> **TASK INSTRUCTIONS**: With the pictures removed, please write out every line below exactly as given.

----- DATASET EXTRACT -----

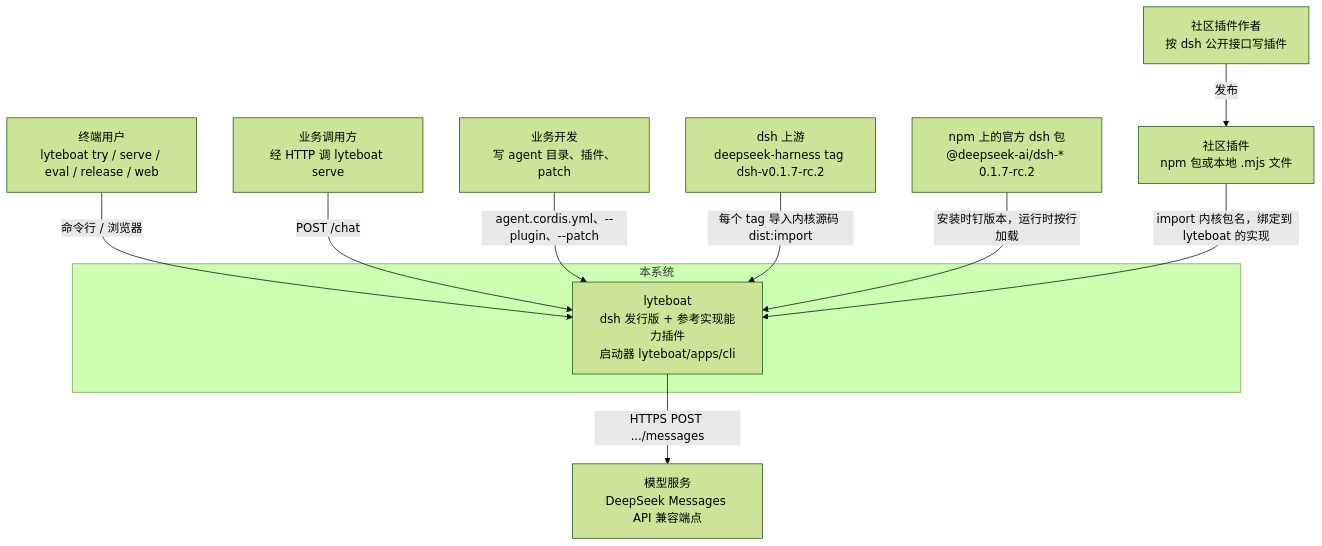
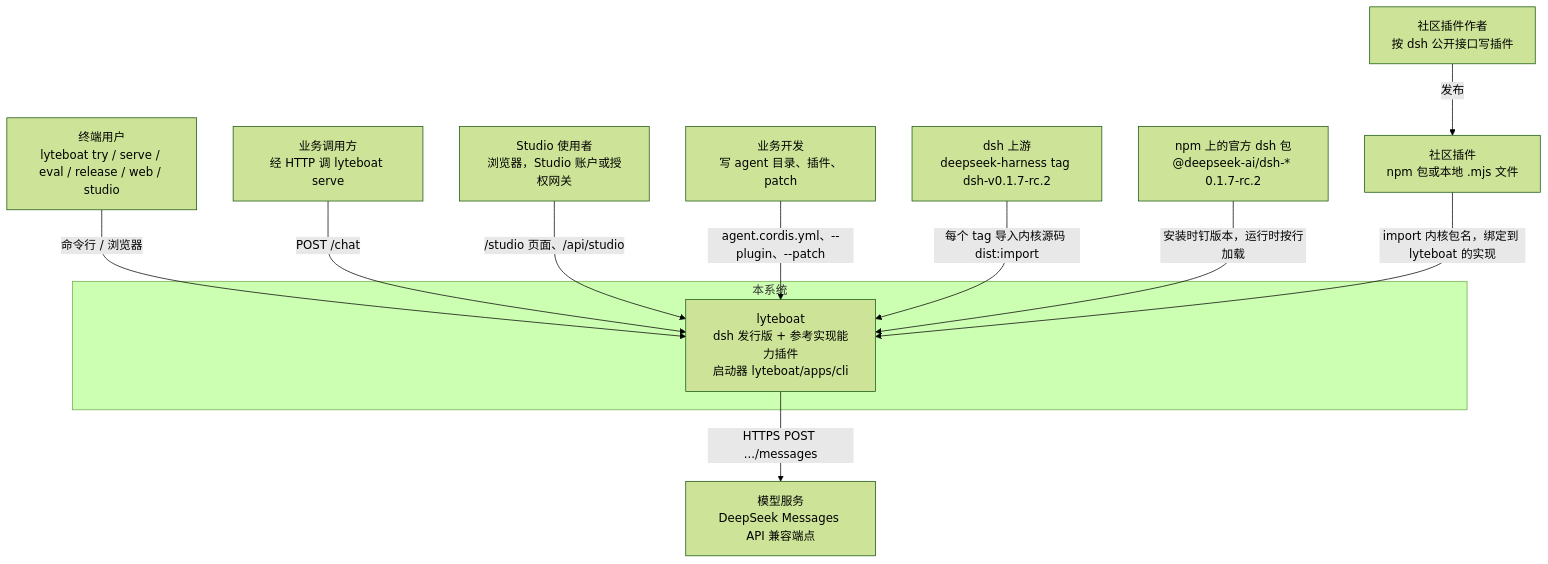
One commit to lyteboat/boat changed the first of 12 diagrams in docs/01-architecture.md. Above: the diagram before and after it, drawn with Mermaid (forest theme). The commit also changed other lines of this file and 5 other files, not shown here.

````diff
--- a/docs/01-architecture.md
+++ b/docs/01-architecture.md
@@ -72,22 +72,24 @@
 ```mermaid
 flowchart TB
-  user["终端用户<br/>lyteboat try / serve / eval / release / web"]
+  user["终端用户<br/>lyteboat try / serve / eval / release / web / studio"]
   caller["业务调用方<br/>经 HTTP 调 lyteboat serve"]
+  sviewer["Studio 使用者<br/>浏览器，Studio 账户或授权网关"]
   dev["业务开发<br/>写 agent 目录、插件、patch"]
   author["社区插件作者<br/>按 dsh 公开接口写插件"]
   subgraph SYS["本系统"]
     lyteboat["lyteboat<br/>dsh 发行版 + 参考实现能力插件<br/>启动器 lyteboat/apps/cli"]
   end
   upstream["dsh 上游<br/>deepseek-harness tag dsh-v0.1.7-rc.2"]
   npm["npm 上的官方 dsh 包<br/>@deepseek-ai/dsh-* 0.1.7-rc.2"]
   cplug["社区插件<br/>npm 包或本地 .mjs 文件"]
   model["模型服务<br/>DeepSeek Messages API 兼容端点"]
   user -->|"命令行 / 浏览器"| lyteboat
   caller -->|"POST /chat"| lyteboat
+  sviewer -->|"/studio 页面、/api/studio"| lyteboat
   dev -->|"agent.cordis.yml、--plugin、--patch"| lyteboat
   upstream -->|"每个 tag 导入内核源码 dist:import"| lyteboat
   npm -->|"安装时钉版本，运行时按行加载"| lyteboat
   author -->|"发布"| cplug
   cplug -->|"import 内核包名，绑定到 lyteboat 的实现"| lyteboat
   lyteboat -->|"HTTPS POST .../messages"| model
 ```
````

-----

> **RESPONSE AREA**:
One commit to lyteboat/boat changed the first of 12 diagrams in docs/01-architecture.md. Above: the diagram before and after it, drawn with Mermaid (forest theme). The commit also changed other lines of this file and 5 other files, not shown here.

````diff
--- a/docs/01-architecture.md
+++ b/docs/01-architecture.md
@@ -72,22 +72,24 @@
 ```mermaid
 flowchart TB
-  user["终端用户<br/>lyteboat try / serve / eval / release / web"]
+  user["终端用户<br/>lyteboat try / serve / eval / release / web / studio"]
   caller["业务调用方<br/>经 HTTP 调 lyteboat serve"]
+  sviewer["Studio 使用者<br/>浏览器，Studio 账户或授权网关"]
   dev["业务开发<br/>写 agent 目录、插件、patch"]
   author["社区插件作者<br/>按 dsh 公开接口写插件"]
   subgraph SYS["本系统"]
     lyteboat["lyteboat<br/>dsh 发行版 + 参考实现能力插件<br/>启动器 lyteboat/apps/cli"]
   end
   upstream["dsh 上游<br/>deepseek-harness tag dsh-v0.1.7-rc.2"]
   npm["npm 上的官方 dsh 包<br/>@deepseek-ai/dsh-* 0.1.7-rc.2"]
   cplug["社区插件<br/>npm 包或本地 .mjs 文件"]
   model["模型服务<br/>DeepSeek Messages API 兼容端点"]
   user -->|"命令行 / 浏览器"| lyteboat
   caller -->|"POST /chat"| lyteboat
+  sviewer -->|"/studio 页面、/api/studio"| lyteboat
   dev -->|"agent.cordis.yml、--plugin、--patch"| lyteboat
   upstream -->|"每个 tag 导入内核源码 dist:import"| lyteboat
   npm -->|"安装时钉版本，运行时按行加载"| lyteboat
   author -->|"发布"| cplug
   cplug -->|"import 内核包名，绑定到 lyteboat 的实现"| lyteboat
   lyteboat -->|"HTTPS POST .../messages"| model
 ```
````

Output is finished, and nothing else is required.